I ask that simply because once they did this, instrumentals began to disappear from the singles charts - yet they continued to appear on the album charts which were still based purely on sales.
Nowadays, with charts based almost purely on airplay, no instrumentals appear, but if you look at the few remaining charts based purely on sales, you will still see the occasional entry.
I think the Liverpool invasion finished off the instrumentals, but I do not know why.
I remember interviewing Freddie of Freddie & The Dreamers some years ago, and asking him why The Dreamers (unlike for example Billy J Kramer's group The Dakotas) performed no instrumentals on stage, and his answer was more or less that girls preferred the vocals - only guys bought instrumentals and he wanted to attract the girl fans!

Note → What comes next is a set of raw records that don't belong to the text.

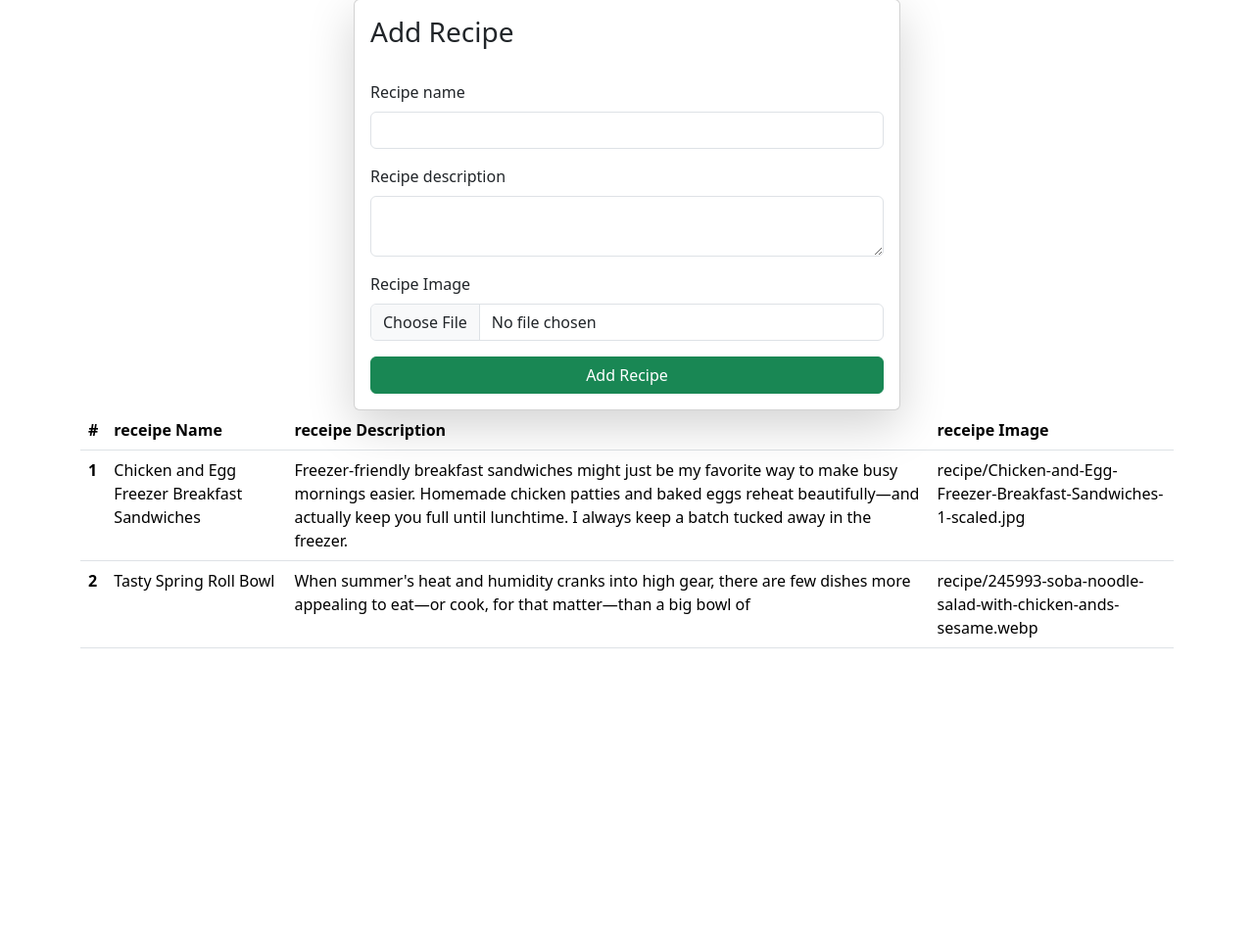
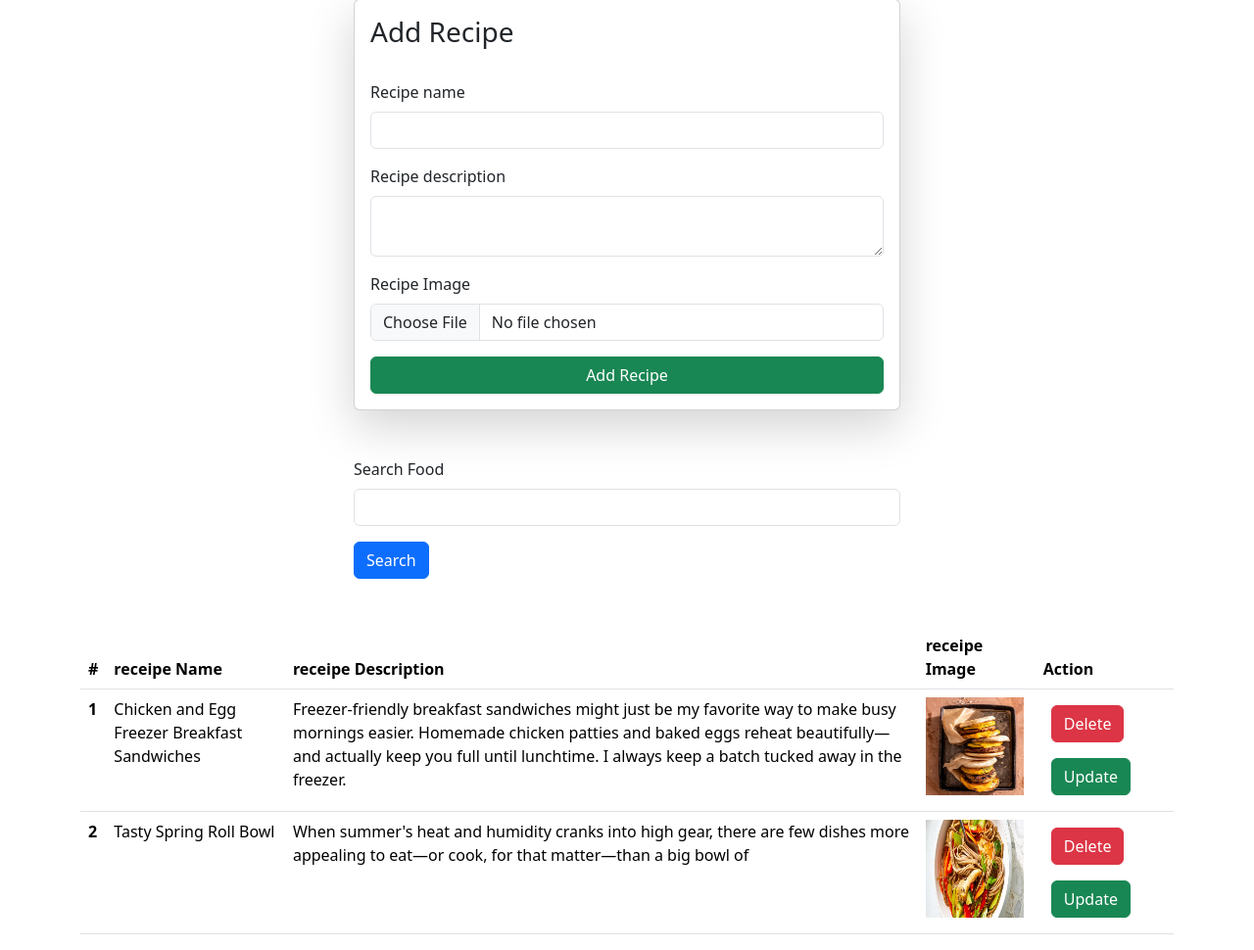
Before and after one commit to WaniyaFarooq/django-2.0, a Django app: template core/vege/templates/receipes/receipes.html in a window 1280 px wide. Shown: the part 49-1019 px from the top of the page at 98% size. Before the commit the page ends 711 px from the top, so only its background shows below. Run offline with Django 5.2, Linux system fonts and the light colour scheme; the template is opened without the code that fills it: values that come from a table or form of the project are taken from there, others are empty; data comes from the database, SQL or seed files in the repository; both versions use the stored data as it was after the commit.

Commit message:
Add update recipe template for editing existing recipes
- Created a new HTML template for updating recipes.
- The form includes fields for recipe name, description, and image upload.
- Utilizes CSRF token for security.

```diff
--- a/core/core/settings.py
+++ b/core/core/settings.py
@@ -124,6 +124,7 @@ import os
 
 STATIC_URL = '/static/'
 STATIC_ROOT = os.path.join(BASE_DIR,'staticfiles')
+# PRODUCTION MAIN SARI STARIC FILES KO AIK JAGA PR IKHATA KRNY K LIY
 
 STATICFILES_DIRS = [
     os.path.join(BASE_DIR,'public/static')
--- a/core/core/urls.py
+++ b/core/core/urls.py
@@ -30,7 +30,9 @@ urlpatterns = [
     path('contact/',contact,name = "contact"),
     path('about/',about,name = "about"),
     path('admin/', admin.site.urls),
-    path('receipes/',receipes,name="receipes")
+    path('receipes/',receipes,name="receipes") ,
+    path('delete-receipe/<id>/',delete_receipe,name="delete_receipe"),
+    path('update-receipe/<id>/',update_receipe,name="update_receipe")
 ]
 
 
--- a/core/vege/templates/receipes/receipes.html
+++ b/core/vege/templates/receipes/receipes.html
@@ -22,13 +22,29 @@
   <button type="submit" class="btn btn-success btn-primary">Add Recipe</button>
 </form>
 
-<table class="table">
+
+<div class="mt-5">
+  <div class="mx-auto col-6">
+    <form action="" method="get">
+   {% csrf_token %}
+    <div class="mb-3">
+    <label for="exampleInputEmail1" class="form-label">Search Food</label>
+    <input type="text" name="receipe_search"  class="form-control" ></div>
+  <button type="submit" class="btn btn-primary">Search</button>
+   </form>
+  </div>
+
+</div>
+
+
+<table class="table mt-5">
   <thead>
     <tr>
       <th scope="col">#</th>
       <th scope="col">receipe Name</th>
       <th scope="col">receipe Description</th>
       <th scope="col">receipe Image</th>
+      <th scope="col">Action</th>
     </tr>
   </thead>
   <tbody>
@@ -37,7 +53,18 @@
       <th scope="row">{{forloop.counter}}</th>
       <td>{{r.receipe_name}}</td>
       <td>{{r.receipe_description}}</td>
-      <td>{{r.recipe_image}}</td>
+      <td>
+     {% if r.recipe_image %}
+        <img src="{{ r.recipe_image.url }}"
+             style="height:100px; width:100px;">
+    {% else %}
+        No Image
+        {% endif %}
+</td></td>
+<td>
+  <a href="/delete-receipe/{{r.id}}/" class="btn btn-danger m-2" >Delete</a>
+  <a href="/update-receipe/{{r.id}}/" class="btn btn-success m-2" >Update</a>
+</td>
     </tr>
     {% endfor %}
   </tbody>
```
Also changed, not shown: core/vege/templates/receipes/update_receipes.html (added, +28 -0 lines), core/vege/views.py (+30 -0 lines), core/db.sqlite3, core/home/views.py (line endings or trailing spaces), core/public/media/recipe/245993-soba-noodle-salad-with-chicken-ands-sesame.webp (added).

The last instrumemtal I remember paying money for (as opposed to getting it for free from a record label!) was probably Van McCoy's "The Hustle" although come to think of it, I did buy Floyd Cramer's single "Theme From Dallas" around 1980, when RCA failed to supply our radio station with the single.
If I had to pick my top ten singles of all time, I do not think too many instrumentals would feature - but one certainly would - Percy Faith's "Theme From A Summer Place".
It might even make Number 1!
Come on John - dig up an unusual version of it for an old man.